Brief - How many lines of the data contain "informe"? Reply with the number alone.

Information shown -
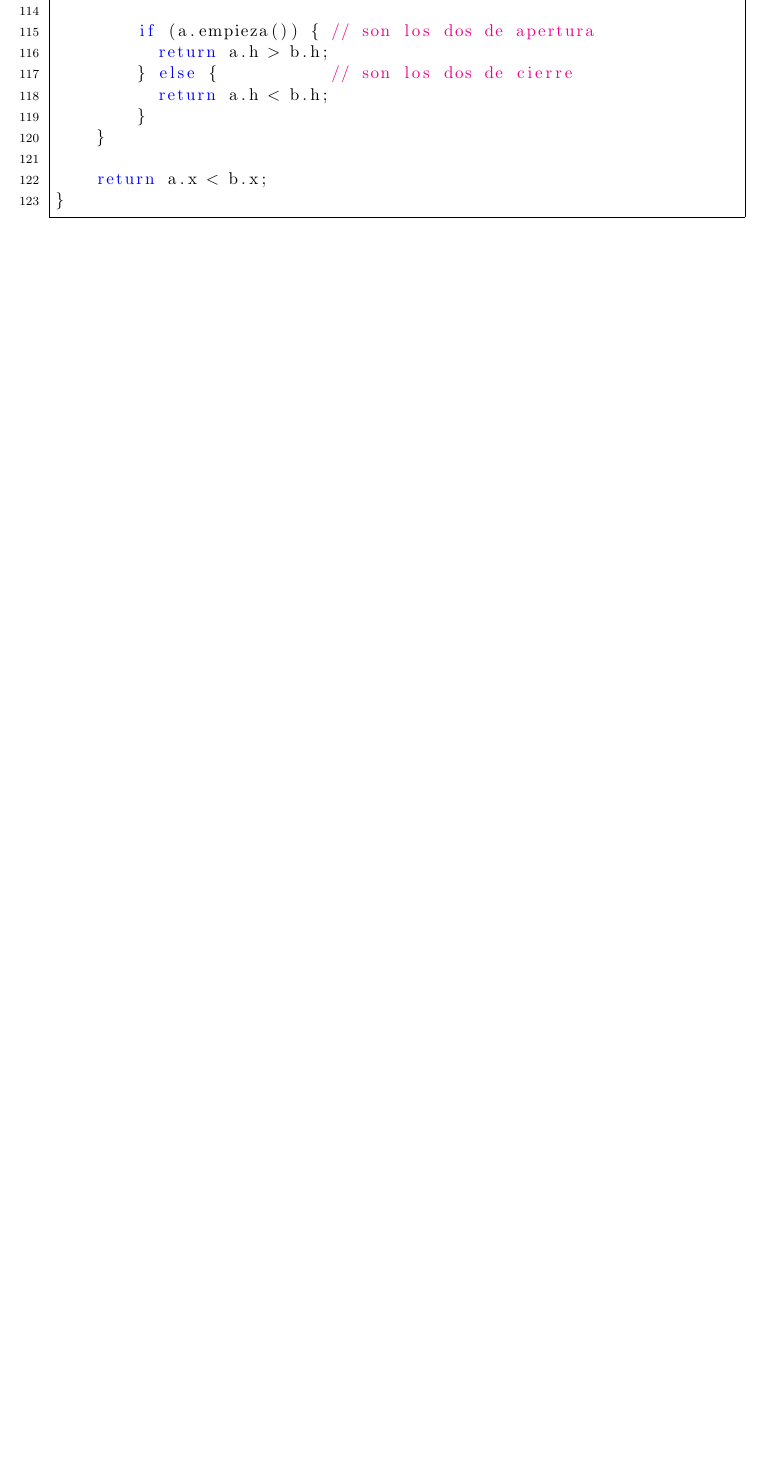
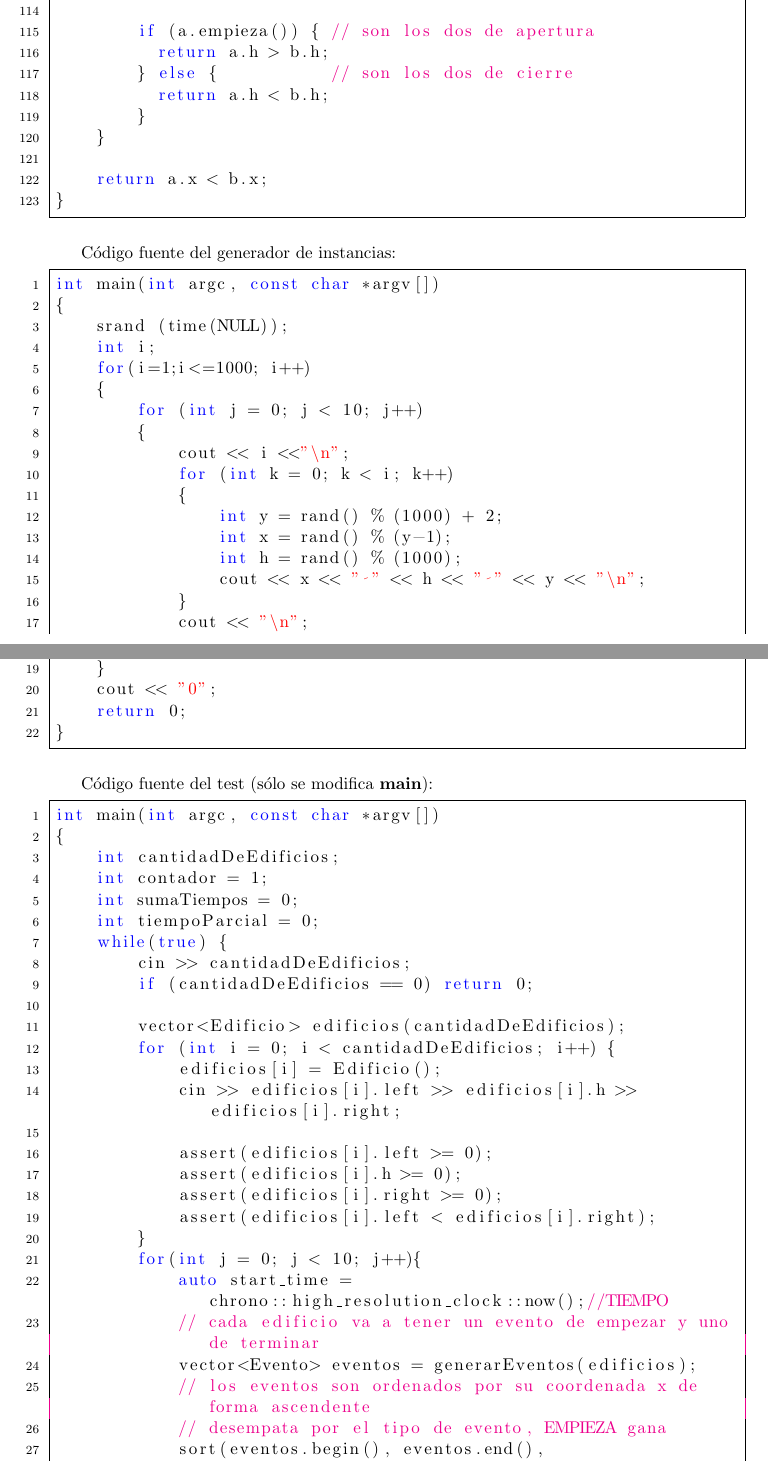
Before and after one commit to fgasperij/algo3-tp1, a LaTeX document (informe/Informe.tex, which reads informe/apendice.tex): part of page 36 of 43 before the commit and two parts of pages 36 and 37 of 45 after it, the two joined at a grey line, cut so that both start at the same text, the shorter picture padded with empty space. Compiled offline with pdfLaTeX; a LaTeX package or settings file that is missing is left out.

Commit message:
Apéndice: Código de los tests del P2.

```diff
--- a/informe/apendice.tex
+++ b/informe/apendice.tex
@@ -267,3 +267,63 @@ bool comparar_eventos_por_x(const Evento &a, const Evento &b)
     }
 
     return a.x < b.x;
+}
+\end{lstlisting}
+
+Código fuente del generador de instancias:
+\begin{lstlisting}[frame=single]
+int main(int argc, const char *argv[])
+{
+    srand (time(NULL));
+    int i;
+    for(i=1;i<=1000; i++)
+    {
+        for (int j = 0; j < 10; j++)
+        {
+            cout << i <<"\n";
+            for (int k = 0; k < i; k++)
+            {
+                int y = rand() % (1000) + 2;
+                int x = rand() % (y-1);
+                int h = rand() % (1000);
+                cout << x << " " << h << " " << y << "\n";
+            }
+            cout << "\n";
+        }
+    }
+    cout << "0";
+    return 0;
+}
+\end{lstlisting}
+
+Código fuente del test (sólo se modifica \textbf{main}):
+\begin{lstlisting}[frame=single]
+int main(int argc, const char *argv[])
+{
+    int cantidadDeEdificios;
+    int contador = 1;
+    int sumaTiempos = 0;
+    int tiempoParcial = 0;
+    while(true) {
+        cin >> cantidadDeEdificios;
+        if (cantidadDeEdificios == 0) return 0;
+
+        vector<Edificio> edificios(cantidadDeEdificios);
+        for (int i = 0; i < cantidadDeEdificios; i++) {
+            edificios[i] = Edificio();
+            cin >> edificios[i].left >> edificios[i].h >> edificios[i].right;
+
+            assert(edificios[i].left >= 0);
+            assert(edificios[i].h >= 0);
+            assert(edificios[i].right >= 0);
+            assert(edificios[i].left < edificios[i].right);
+        }
+        for(int j = 0; j < 10; j++){
+            auto start_time = chrono::high_resolution_clock::now();//TIEMPO
+            // cada edificio va a tener un evento de empezar y uno de terminar
+            vector<Evento> eventos = generarEventos(edificios);
+            // los eventos son ordenados por su coordenada x de forma ascendente
+            // desempata por el tipo de evento, EMPIEZA gana
+            sort(eventos.begin(), eventos.end(), &comparar_eventos_por_x);
+
+            vector<Punto> contorno = calcularContorno(eventos);
```
Also changed, not shown: informe/apendice.tex (20 more changed lines).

Completed task - 4